Most CVDs can be prevented by modifying our behaviour: not smoking, reducing our alcohol intake, being physically active and watching our weight and waistlines. Monitoring our diet, particularly our intakes of saturated fat, is also important. Elevated intakes of dietary saturated fat have been associated with increased LDL cholesterol and increased risk of heart disease since Ancel Keys’ Seven Country Study in the 1970’s (2). Because of this, people are advised to reduce consumption of foods that are high in saturated fat, although population intakes are generally greater than dietary recommendations.
In recent years, there is some evidence (although this is far from conclusive) that questions the link between dietary saturated fats and CVD. In one meta-analysis (where the results from several other studies are pooled together and analysed) intakes of saturated fat were not associated with mortality, heart disease or stroke (3). One explanation for these discrepancies is that a reductionist approach, which examines how one nutrient is associated to one health outcome, is too simplistic. Our diet consists of whole foods that are consumed alongside other foods as part of a meal, which combined together creates an overall dietary pattern. To put it simply, we eat foods and not nutrients in isolation.

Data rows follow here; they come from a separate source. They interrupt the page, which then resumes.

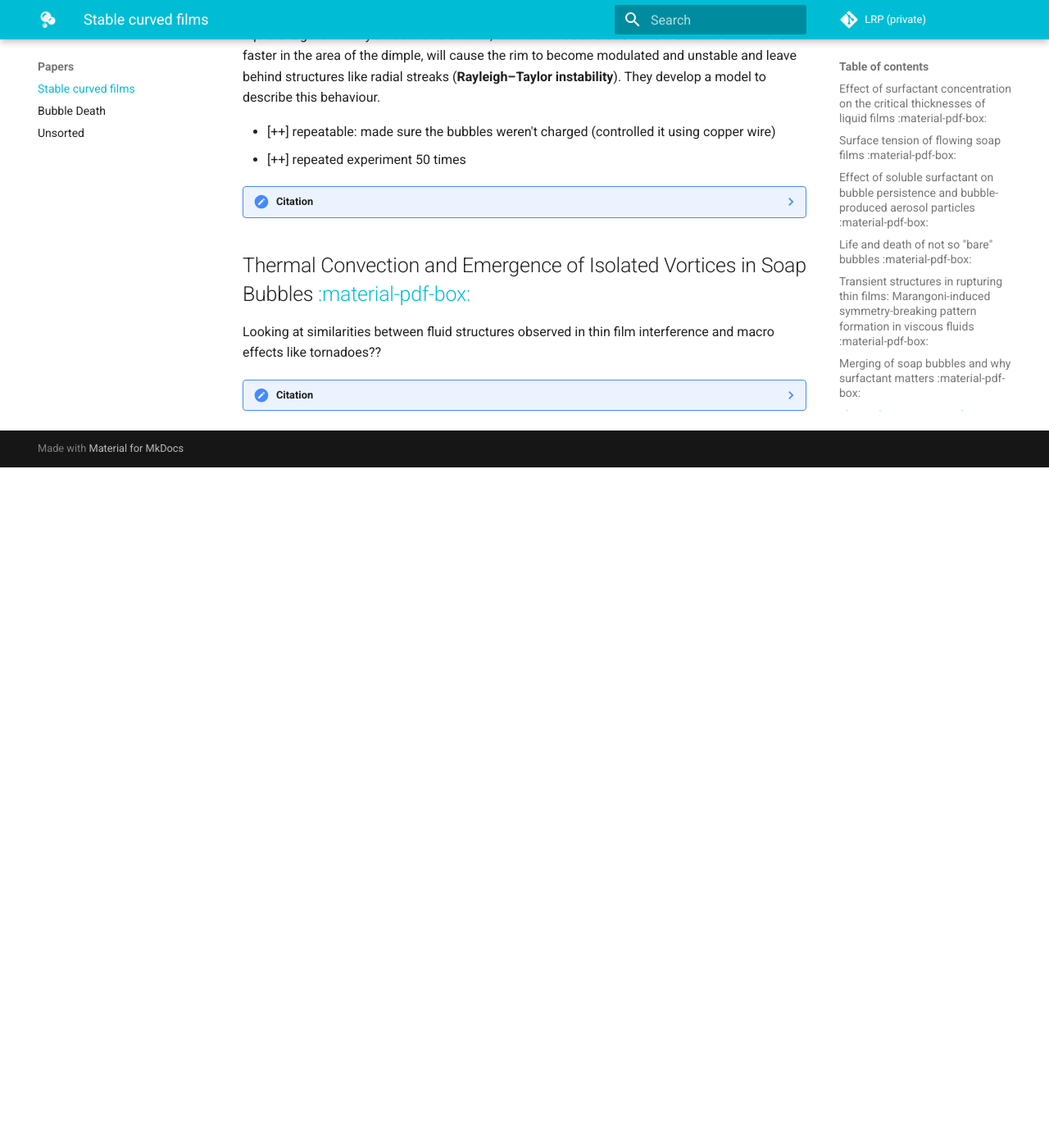
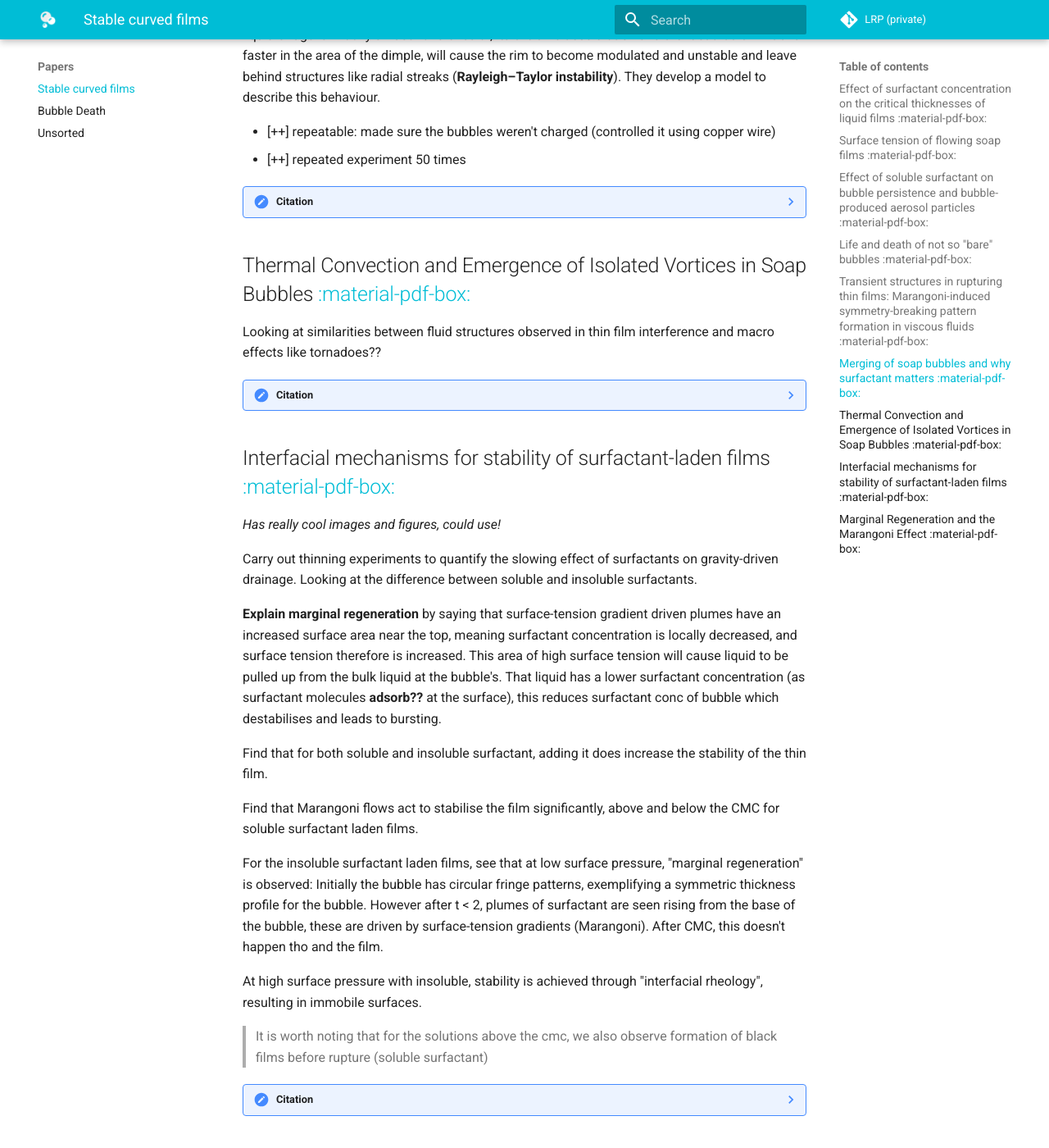
Before and after one commit to RabidSheep55/LRP, an MkDocs documentation site: the page built from Content/PaperData/Stable.md, in a window 1280 px wide and 1400 px high, scrolled down 2883 px. Shown: the whole window at 82% size. Built offline with MkDocs 1.6.1 and Material for MkDocs 9.7.7, drawn with Linux system fonts in a browser that asks for light colours; comment, search, counter and statistics services are not loaded; before the commit the page ends 3453 px from its top, so only the background shows below that; some of the changed text lies outside the part shown.

Commit message:
more papers and details to structure

```diff
--- a/Content/PaperData/Stable.md
+++ b/Content/PaperData/Stable.md
@@ -74,3 +74,37 @@
 
 ??? note "Citation"
     Seychelles F, Amarouchene Y, Bessafi M, Kellay H. Thermal convection and emergence of isolated vortices in soap bubbles. Phys Rev Lett. 2008;100(14). Available from: http://dx.doi.org/10.1103/PhysRevLett.100.144501
+
+
+## Interfacial mechanisms for stability of surfactant-laden films [:material-pdf-box:](https://doi.org/10.1371/journal.pone.0175753){:target="_blank"}
+*Has really cool images and figures, could use!*
+
+Carry out thinning experiments to quantify the slowing effect of surfactants on gravity-driven drainage. Looking at the difference between soluble and insoluble surfactants.
+
+**Explain marginal regeneration** by saying that surface-tension gradient driven plumes have an increased surface area near the top, meaning surfactant concentration is locally decreased, and surface tension therefore is increased. This area of high surface tension will cause liquid to be pulled up from the bulk liquid at the bubble's. That liquid has a lower surfactant concentration (as surfactant molecules **adsorb??** at the surface), this reduces surfactant conc of bubble which destabilises and leads to bursting.
+
+Find that for both soluble and insoluble surfactant, adding it does increase the stability of the thin film.
+
+Find that Marangoni flows act to stabilise the film significantly, above and below the CMC for soluble surfactant laden films.
+
+For the insoluble surfactant laden films, see that at low surface pressure, "marginal regeneration" is observed: Initially the bubble has circular fringe patterns, exemplifying a symmetric thickness profile for the bubble. However after t < 2, plumes of surfactant are seen rising from the base of the bubble, these are driven by surface-tension gradients (Marangoni). After CMC, this doesn't happen tho and the film.
+
+At high surface pressure with insoluble, stability is achieved through "interfacial rheology", resulting in immobile surfaces.
+
+> It is worth noting that for the solutions above the cmc, we also observe formation of black films before rupture (soluble surfactant)
+
+??? note "Citation"
+    Bhamla MS, Chai C, Àlvarez-Valenzuela MA, Tajuelo J, Fuller GG (2017) Interfacial mechanisms for stability of surfactant-laden films. PLOS ONE 12(5): e0175753. https://doi.org/10.1371/journal.pone.0175753
+
+
+## Marginal Regeneration and the Marangoni Effect [:material-pdf-box:](https://doi.org/10.1006/jcis.1999.6226){:target="_blank"}
+Looking at vertical thin films. *FIG 1 would be pretty good to show marginal regeneration*.
+
+A localized zone of high surface tension, will contract and reduce its surface area, lowering its surface tension until it reaches a mechanical equilibrium with its surroundings. "This effect is responsible for the characteristic rapid, swirling motions that are often seen in thin films"
+
+If only a small surface tension gradient appears, or the relaxation to the equilibrium is too fast (diffusion coefficient), then marginal regeneration will not happen, and the only film thinning mechanisms which remains is the slow Poiseuille flow between the immobilized film surfaces.
+
+Essentially finds the same results as Bhamla MS et al 2017
+
+??? note "Citation"
+    Vincent Adriaan Nierstrasz, Gert Frens, Marginal Regeneration and the Marangoni Effect, Journal of Colloid and Interface Science, Volume 215, Issue 1,1999, Pages 28-35, ISSN 0021-9797, https://doi.org/10.1006/jcis.1999.6226.
```
Also changed, not shown: Content/Notes.md (+1 -0 lines), Content/Recurring.md (+3 -1 lines), Content/Structure.md (+9 -0 lines).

Saturated fat is found in many different types of foods ranging from eggs, coconut oil, cakes, biscuits, meats and dairy. There is some suggestion that taking the food source into consideration is important. Whilst saturated fats from meat are associated with detrimental health effects, those from dairy, particularly fermented dairy products like cheese and yoghurt, may have a more positive impact.
Cheese is high in saturated fat but are also rich in nutrients like protein, calcium and vitamin B12. It is also one food in particular that people watching their cholesterol levels avoid. However, research from longitudinal cohorts (studies where individuals are followed over a long period of time) suggests otherwise. In these studies, saturated fats from dairy were separated from those from saturated fat from different sources and their relationship to health was examined. Dairy foods and cheese had a neutral and, in some cases, a beneficial effect on CVD. In one study, high cheese consumption compared to low was associated with a 10-14% lower risk of CVD (4). Other research also found that individuals who consumed high amount of cheese did not have elevated cholesterol levels compared to low consumers (5). Interestingly, this study also found that high dairy consumers were also slimmer and had lower blood pressure.
This observational research is also backed up by several intervention studies. In these studies, consuming saturated fat in the form of cheese resulted in different effect on cholesterol than consuming the same amount of saturated fat as butter. Cheese consumption tends to result in lower total and LDL cholesterol than butter (6, 7). When we consider that cheese and butter contain the same types of saturated fat the importance of the food structure or “cheese matrix” is evident.
It is still unclear as to why cheese does not necessarily result in elevated cholesterol, but there are several theories. One is that the composition of cheese, despite being high in fat, is more similar to yogurt than butter because of its protein, micronutrient and milk fat globule membrane content, which may modulate cholesterol and fat uptake (8). The high calcium content in cheese could also combine with the dairy fat to form insoluble soaps, resulting in reduced fat absorption in the gut.
The importance of the food source, particularly in terms of saturated fat, is clear when examining its relationship to health. We need to look beyond nutrients in isolation- continuing to examine how foods and dietary patterns relate to health will provide interesting insights.